arms.—Galesburg Daily Mail, Feb. 24th.
Burlington officials state that the rush of
emigration to western Nebraska was never
so great at this season of the year. Hun
dreds of car loads of movables and accom
panying families are coining from various
eastern states, particularly Iowa and Illinois,
and are going to western counties and down
on the Kansas branches. There is also a
large movement from eastern Nebraska to
western and Friday tiiere were 250 ears or
dered within the state for this exodus. This
is to be a year of great development in the
western half of the state.
Alfa C. Seeley vs. John C. Crawley, equity,
February 16th.Charles Nash vs. Stephen
Lyon, equity. February 16th.Henry Par
melee vs. L. J. Cramer, equity. Feb. 16th.
_Ida Halstead vs. A. L. Pollock, equity.
February 16th.S. E. LeFevre vs. J. H.
Goodrich, equity. February 16th.Irene
Cornwell vs. Conrad Kreidt, equity. Feb.
16th.Robert Moore vs. James Kelley, ap
peal. February 16th.Emil Lindner vs.
JamesC. Bimey, appeal. February 17th.
John E. Kelley vs. Charles A. Sellers, equity.
February 30th.Samuel Bryan vs. State of
Nebraska, appeal. February 34th.Molir.e,
Milburn & Stoddard Co. vs. C. H. Pate, at
tachment. February 38th.Atlantic Trust
Co. vs. Francis J. Fante, equity. March 1st.
_C. II. Meeker and Gladys N. Boyle vs.
J. B. Haddock, equity. March 1st_I. W.
Spaulding vs. J. L. Springer, equity. March
first. _
Communicated—A deep religious awak
ening is being manifested at the Pleasant
Ridge school house in a series of revival
meetings conducted by Rev. George Trites
of Culbertson, a very talented and worthy
young minister. Penitents at the altai every
evening, mostly young people and children.
May the good work go on in the name of the
Master. R.
We feel impelled by the condition of the
weather this morning to state that it is a bit
too previous to make garden.
Attorney John Stevens of McCook was on
our streets Saturday.—Arapahoe Mirror.
Mrs. Fred Bcehner of Arapahoe was the
guest of McCook friends, Wednesday.
Rev. George E. Taylor of iDdianola was
in the city, yesterday.
b. bowman 4b Son.
Miss Lowman and Mr
Ed. Lowman are now in
New. York making selee
tions of Dry Goods, Carpets,
Millinery, Etc., for the ladies
of McCook and the Repub
lican Valley. New Goods
Arriving Daily.
L. Uowman & Son*
Yes, it’s a fact. I am over-stocked with pants, and as I need
more room for my new spring stock, I have marked the price
down to such astonishingly low figures that ANY130DY can
now afford to wear pants. In fact my ENTIRE STOCK OF
Overcoats, Heavy Clothing
Underwear, Gents’ Furnishings
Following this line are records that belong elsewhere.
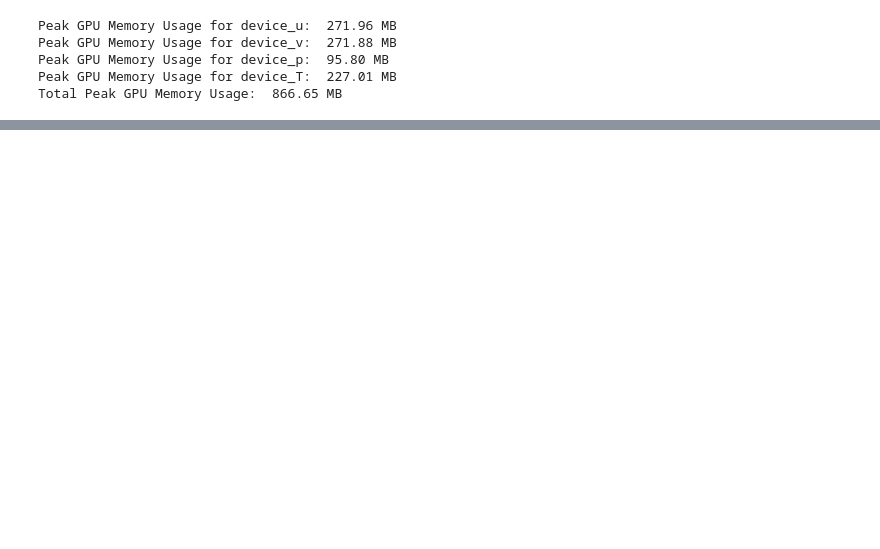
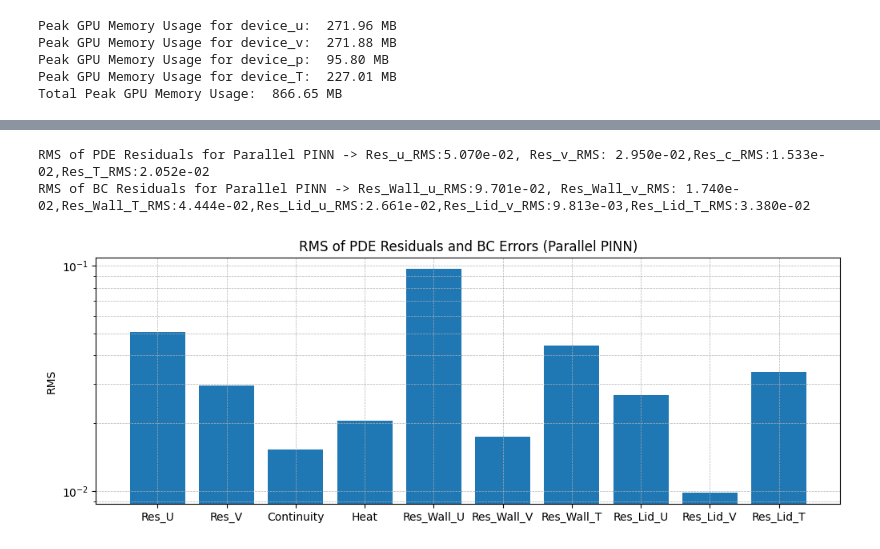
Before and after one commit to SoumikSarkar830/Laser_PINN, a Jupyter notebook: ParallelPINN_Lid_Driven_Cavity_2.ipynb, the cells around one changed output, grey strips where cells are left out. Saved outputs shown, nothing was run; the diff lists cells and outputs as text; code cells hidden in the pictures; blank space fills up the shorter version.

```diff
--- a/ParallelPINN_Lid_Driven_Cavity_2.ipynb
+++ b/ParallelPINN_Lid_Driven_Cavity_2.ipynb
@@ -324,3 +344,33 @@ Peak GPU Memory Usage for device_v:  271.88 MB
 Peak GPU Memory Usage for device_p:  95.80 MB
 Peak GPU Memory Usage for device_T:  227.01 MB
 Total Peak GPU Memory Usage:  866.65 MB
+# %%
+def compute_res_rms():
+    res_u = compute_residual_u()
+    res_v = compute_residual_v()
+    res_c = compute_residual_continuity()
+    res_T = compute_residual_T()
+
+    res_u_rms = torch.sqrt(torch.mean(res_u**2)).item()
+    res_v_rms = torch.sqrt(torch.mean(res_v**2)).item()
+    res_c_rms = torch.sqrt(torch.mean(res_c**2)).item()
+    res_T_rms = torch.sqrt(torch.mean(res_T**2)).item()
+
+
+    print(f'RMS of PDE Residuals for Parallel PINN -> Res_u_RMS:{res_u_rms:.3e}, Res_v_RMS: {res_v_rms:.3e},Res_c_RMS:{res_c_rms:.3e},Res_T_RMS:{res_T_rms:.3e}')
+
+
+    res_wall_u,res_wall_v,res_wall_T,res_lid_u,res_lid_v,res_lid_T = boundary_residuals()
+
+    res_wall_u_rms = torch.sqrt(torch.mean(res_wall_u**2)).item()
+    res_wall_v_rms = torch.sqrt(torch.mean(res_wall_v**2)).item()
+    res_wall_T_rms = torch.sqrt(torch.mean(res_wall_T**2)).item()
+
+    res_lid_u_rms = torch.sqrt(torch.mean(res_lid_u**2)).item()
+    res_lid_v_rms = torch.sqrt(torch.mean(res_lid_v**2)).item()
+    res_lid_T_rms = torch.sqrt(torch.mean(res_lid_T**2)).item()
+
+    print(f'RMS of BC Residuals for Parallel PINN -> Res_Wall_u_RMS:{res_wall_u_rms:.3e}, Res_Wall_v_RMS: {res_wall_v_rms:.3e},Res_Wall_T_RMS:{res_wall_T_rms:.3e},Res_Lid_u_RMS:{res_lid_u_rms:.3e},Res_Lid_v_RMS:{res_lid_v_rms:.3e},Res_Lid_T_RMS:{res_lid_T_rms:.3e}')
+
+
+    return res_u_rms,res_v_rms,res_c_rms,res_T_rms,res_wall_u_rms,res_wall_v_rms,res_wall_T_rms,res_lid_u_rms,res_lid_v_rms,res_lid_T_rms
@@ -327,3 +392,22 @@ Total Peak GPU Memory Usage:  866.65 MB
+# %%
+# Plotting Residuals RMS Values
+
+res_u_rms,res_v_rms,res_c_rms,res_T_rms,res_wall_u_rms,res_wall_v_rms,res_wall_T_rms,res_lid_u_rms,res_lid_v_rms,res_lid_T_rms = compute_res_rms()
+
+labels = ['Res_U','Res_V','Continuity','Heat','Res_Wall_U','Res_Wall_V','Res_Wall_T','Res_Lid_U','Res_Lid_V','Res_Lid_T']
+values = [res_u_rms,res_v_rms,res_c_rms,res_T_rms,res_wall_u_rms,res_wall_v_rms,res_wall_T_rms,res_lid_u_rms,res_lid_v_rms,res_lid_T_rms]
+
+plt.figure(figsize = (12,4))
+plt.bar(labels,values)
+plt.yscale('log')
+plt.ylabel("RMS")
+plt.title('RMS of PDE Residuals and BC Errors (Parallel PINN)')
+plt.grid(True, which='both', linestyle='--', linewidth=0.5)
+plt.show()
+# %% [output]
+RMS of PDE Residuals for Parallel PINN -> Res_u_RMS:5.070e-02, Res_v_RMS: 2.950e-02,Res_c_RMS:1.533e-02,Res_T_RMS:2.052e-02
+RMS of BC Residuals for Parallel PINN -> Res_Wall_u_RMS:9.701e-02, Res_Wall_v_RMS: 1.740e-02,Res_Wall_T_RMS:4.444e-02,Res_Lid_u_RMS:2.661e-02,Res_Lid_v_RMS:9.813e-03,Res_Lid_T_RMS:3.380e-02
+[figure, added]
 # %%
 plt.figure(figsize=(10,6))
 plt.plot(loss_u_list, label='loss_u')
```
Also changed, not shown: parts of 8 cells of this notebook.
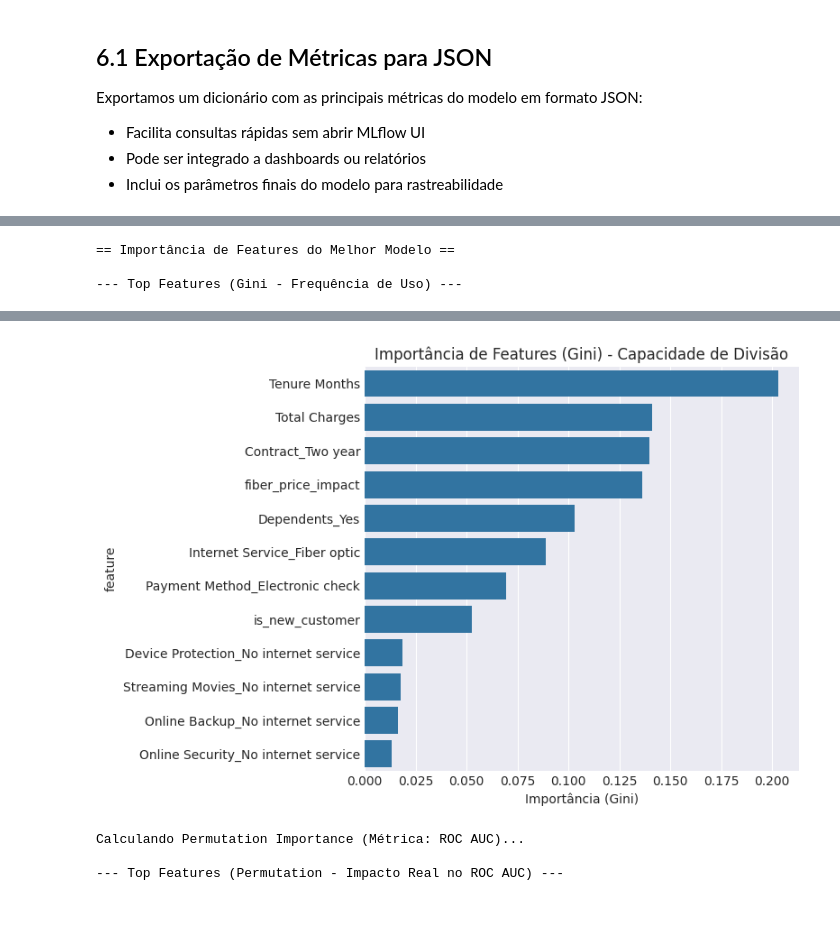
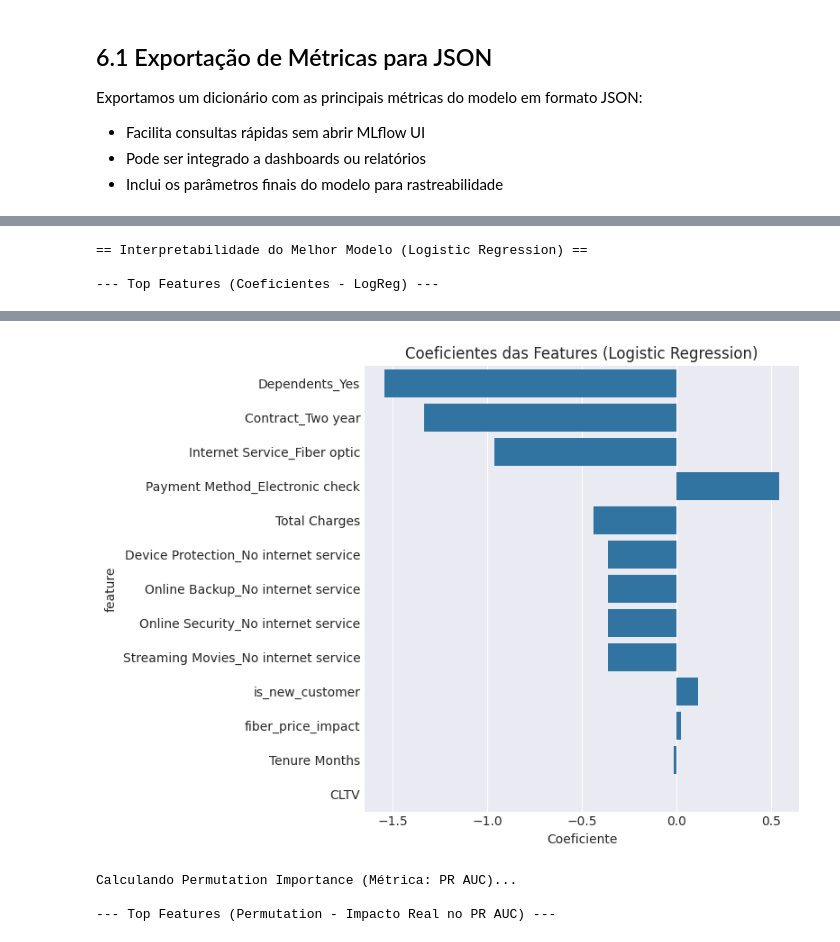
Before and after one commit to fiap-postech-ml-engineering/ml-churn-prediction, a Jupyter notebook: notebooks/02_baselines.ipynb, the cells around one changed output, grey strips where cells are left out. Saved outputs shown, nothing was run; the diff lists cells and outputs as text; code cells hidden in the pictures; blank space fills up the shorter version.

```diff
--- a/notebooks/02_baselines.ipynb
+++ b/notebooks/02_baselines.ipynb
@@ -244,7 +244,7 @@ selected_features = [
     'Total Charges', 'Dependents_Yes', 'Internet Service_Fiber optic',
     'Payment Method_Electronic check', 'is_new_customer',
     'Online Security_No internet service', 'Streaming Movies_No internet service',
-    'Online Backup_No internet service', 'Device Protection_No internet service'
+    'Online Backup_No internet service', 'Device Protection_No internet service', 'CLTV'
 ]
 
 X_train_selected = X_train[selected_features]
@@ -552,9 +758,9 @@ Explicamos as decisões do modelo através de duas técnicas complementares de f
 # %%
-print("== Importância de Features do Melhor Modelo ==")
+print("== Interpretabilidade do Melhor Modelo (Logistic Regression) ==")
 
 # Garantias: execute a seção de tuning antes desta célula
-assert "best_rf" in globals(), "best_rf não encontrado. Execute a seção de tuning antes."
-assert "tuned_metrics" in globals(), "tuned_metrics não encontrado. Execute a seção de tuning antes."
+assert "logreg_balanced_best_model_instance" in globals(), "logreg_balanced_best_model_instance não encontrado. Execute a seção de tuning antes."
+assert "logreg_balanced_best_metrics" in globals(), "logreg_balanced_best_metrics não encontrado. Execute a seção de tuning antes."
 
 # --- AJUSTE DE COLUNAS (Focado nas 12 selecionadas) ---
 if "X_train_selected" in globals():
@@ -564,30 +770,29 @@ else:
     feat_names_used = np.array(X_train.columns)
     X_eval = X_test
 
-# 1) Importância baseada em árvore (Gini)
-# Mostra quais variáveis foram mais usadas para criar as divisões na floresta
-model_step = best_rf.named_steps["model"] if hasattr(best_rf, "named_steps") and "model" in best_rf.named_steps else best_rf
-tree_imp = getattr(model_step, "feature_importances_", None)
+# 1) Importância baseada nos coeficientes (Logistic Regression)
+if hasattr(logreg_balanced_best_model_instance, "named_steps") and "model" in logreg_balanced_best_model_instance.named_steps:
+    model_step = logreg_balanced_best_model_instance.named_steps["model"]
+else:
+    model_step = logreg_balanced_best_model_instance
 
-figs_to_log = []
+if hasattr(model_step, "coef_"):
+    coef = model_step.coef_.flatten()
+    coef_df = pd.DataFrame({"feature": feat_names_used, "coef": coef}).sort_values("coef", key=abs, ascending=False)
+    print("\n--- Top Features (Coeficientes - LogReg) ---")
+    display(coef_df.head(20))
+    fig, ax = plt.subplots(figsize=(8, min(0.45*len(coef_df.head(20)), 10)))
+    sns.barplot(data=coef_df.head(20), x="coef", y="feature", color="#1f77b4", ax=ax)
+    ax.set_title("Coeficientes das Features (Logistic Regression)")
+    ax.set_xlabel("Coeficiente")
+    plt.tight_layout()
+    plt.show()
+else:
+    print("[Aviso] O modelo não possui coeficientes disponíveis para exibir.")
 
-if tree_imp is not None and len(tree_imp) == len(feat_names_used):
-    imp_df = pd.DataFrame({"feature": feat_names_used, "importance": tree_imp}).sort_values("importance", ascending=False)
-    print("\n--- Top Features (Gini - Frequência de Uso) ---")
-    display(imp_df.head(20))
-
-    fig, ax = plt.subplots(figsize=(8, min(0.45*len(imp_df.head(20)), 10)))
-    sns.barplot(data=imp_df.head(20), x="importance", y="feature", color="#1f77b4", ax=ax)
-    ax.set_title("Importância de Features (Gini) - Capacidade de Divisão")
-    ax.set_xlabel("Importância (Gini)")
-    plt.tight_layout()
-    figs_to_log.append(("feature_importance_gini_top20.png", fig))
-    plt.show()
-
-# 2) Importância por permutação (Métrica: ROC AUC)
-# É a prova de fogo: "Se eu bagunçar essa coluna, o quanto o modelo perde de poder preditivo?"
-print("\nCalculando Permutation Importance (Métrica: ROC AUC)...")
-perm = permutation_importance(best_rf, X_eval, y_test, scoring="roc_auc", n_repeats=10, random_state=RANDOM_SEED, n_jobs=-1)
+# 2) Importância por permutação (Métrica: PR AUC)
+print("\nCalculando Permutation Importance (Métrica: PR AUC)...")
+perm = permutation_importance(logreg_balanced_best_model_instance, X_eval, y_test, scoring="average_precision", n_repeats=10, random_state=RANDOM_SEED, n_jobs=-1)
 
 perm_df = pd.DataFrame({
     "feature": feat_names_used,
@@ -598,20 +803,19 @@ perm_df = pd.DataFrame({
 # Filtramos para mostrar apenas importâncias positivas (o que realmente agrega valor)
 perm_df_positive = perm_df[perm_df['importance'] > 0]
 
-print("\n--- Top Features (Permutation - Impacto Real no ROC AUC) ---")
+print("\n--- Top Features (Permutation - Impacto Real no PR AUC) ---")
 display(perm_df_positive.head(20))
 
 if not perm_df_positive.empty:
     fig2, ax2 = plt.subplots(figsize=(8, min(0.45*len(perm_df_positive.head(20)), 10)))
     sns.barplot(data=perm_df_positive.head(20), x="importance", y="feature", color="#ff7f0e", ax=ax2)
-    ax2.set_title("Importância por Permutação (ROC AUC) - Impacto no Churn")
-    ax2.set_xlabel("Queda média no ROC AUC ao embaralhar a variável")
+    ax2.set_title("Importância por Permutação (PR AUC) - Impacto no Churn")
+    ax2.set_xlabel("Queda média no PR AUC ao embaralhar a variável")
     plt.tight_layout()
-    figs_to_log.append(("feature_importance_permutation_roc_auc.png", fig2))
     plt.show()
 else:
-    print("[Aviso] Nenhuma feature teve importância positiva na permutação com ROC AUC.")
+    print("[Aviso] Nenhuma feature teve importância positiva na permutação com PR AUC.")
 # %% [output]
-== Importância de Features do Melhor Modelo ==
+== Interpretabilidade do Melhor Modelo (Logistic Regression) ==
 
---- Top Features (Gini - Frequência de Uso) ---
+--- Top Features (Coeficientes - LogReg) ---
@@ -631,5 +836,5 @@ else:
-[figure, old version]
+[figure, new version]
-Calculando Permutation Importance (Métrica: ROC AUC)...
+Calculando Permutation Importance (Métrica: PR AUC)...
 
---- Top Features (Permutation - Impacto Real no ROC AUC) ---
+--- Top Features (Permutation - Impacto Real no PR AUC) ---
 |  | feature | importance | std |
```
Also changed, not shown: parts of 15 cells of this notebook, 10 other files.
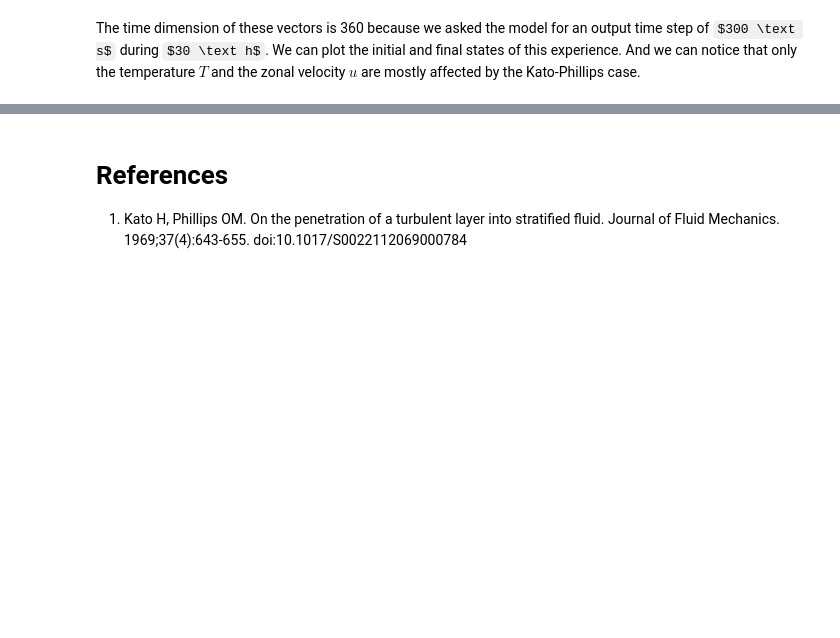
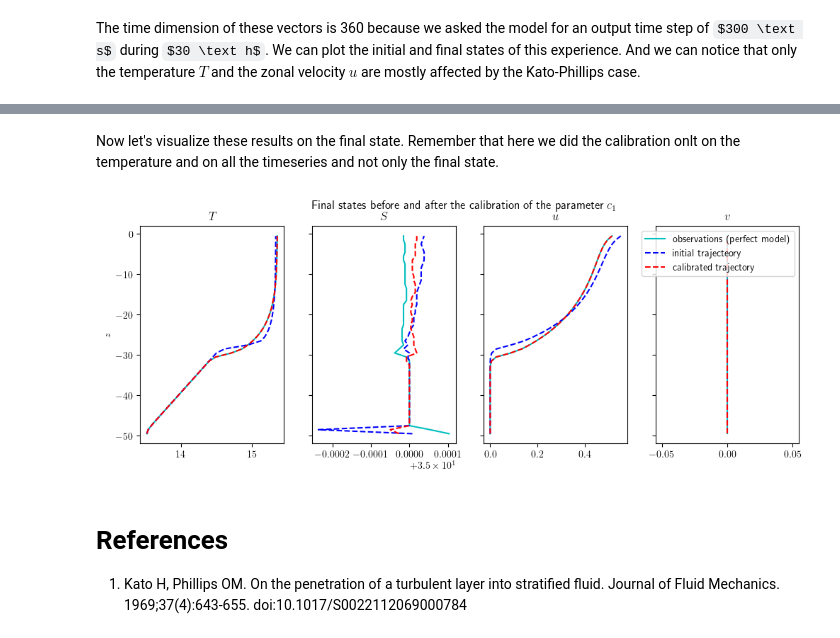
Before and after one commit to meom-group/tunax, a Jupyter notebook: notebooks/k-epsilon_Kato-Phillips.ipynb, the cells around one changed output, grey strips where cells are left out. Cells and saved outputs as stored; diff of their text form; code cells hidden in the pictures; some formulas as TeX source; blank space fills up the shorter version.

```diff
--- a/notebooks/k-epsilon_Kato-Phillips.ipynb
+++ b/notebooks/k-epsilon_Kato-Phillips.ipynb
@@ -224,3 +241,44 @@ KeyboardInterrupt:
+# %%
+final_parameters = coef_fit_params.fit_to_closure(clo_parf)
+trajectory_calibrated = model.compute_trajectory_with(final_parameters)
+
+initial_parameters = coef_fit_params.fit_to_closure(coef_fit_params.gen_init_val())
+trajectory_initial = model.compute_trajectory_with(initial_parameters)
+# %% [markdown]
+Now let's visualize these results on the final state. Remember that here we did the calibration onlt on the temperature and on all the timeseries and not only the final state.
+# %%
+zr = model.grid.zr
+
+fig, [ax_t, ax_s, ax_u, ax_v] = plt.subplots(1, 4, sharey=True, figsize=(10, 4))
+plt.tight_layout(rect=[0, 0.03, 1, 0.94])
+
+ax_t.plot(trajectory_obs.t[-1, :], zr, 'c')
+ax_t.plot(trajectory_initial.t[-1, :], zr, 'b--')
+ax_t.plot(trajectory_calibrated.t[-1, :], zr, 'r--')
+ax_s.plot(trajectory_obs.s[-1, :], zr, 'c')
+ax_s.plot(trajectory_initial.s[-1, :], zr, 'b--')
+ax_s.plot(trajectory_calibrated.s[-1, :], zr, 'r--')
+ax_u.plot(trajectory_obs.u[-1, :], zr, 'c')
+ax_u.plot(trajectory_initial.u[-1, :], zr, 'b--')
+ax_u.plot(trajectory_calibrated.u[-1, :], zr, 'r--')
+ax_v.plot(trajectory_obs.v[-1, :], zr, 'c', label='observations (perfect model)')
+ax_v.plot(trajectory_initial.v[-1, :], zr, 'b--', label='initial trajecteory')
+ax_v.plot(trajectory_calibrated.v[-1, :], zr, 'r--', label='calibrated trajectory')
+
+ax_t.set_title('$T$')
+ax_s.set_title('$S$')
+ax_u.set_title('$u$')
+ax_v.set_title('$v$')
+
+ax_t.set_ylabel('$z$')
+
+ax_v.legend()
+
+plt.suptitle('Final states before and after the calibration of the parameter $c_1$')
+
+plt.show()
+# %% [output]
+[figure, added]
 # %% [markdown]
 # References
 1. Kato H, Phillips OM. On the penetration of a turbulent layer into stratified fluid. Journal of Fluid Mechanics. 1969;37(4):643-655. doi:10.1017/S0022112069000784
```
Also changed, not shown: parts of 18 cells of this notebook, 5 other files.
(and many other things too numerous
to mention,
Mast Co ai Roprfc ot Coot
General Slaughter Sale!
and will continue for 30 days only. Come and see me.
I can save you money.
Tfi® £agl©<3iotftt«g House,
...Has been inaugurated by...
with an immense new stock of
Gall and see this fine line before the
| \ selection is broken.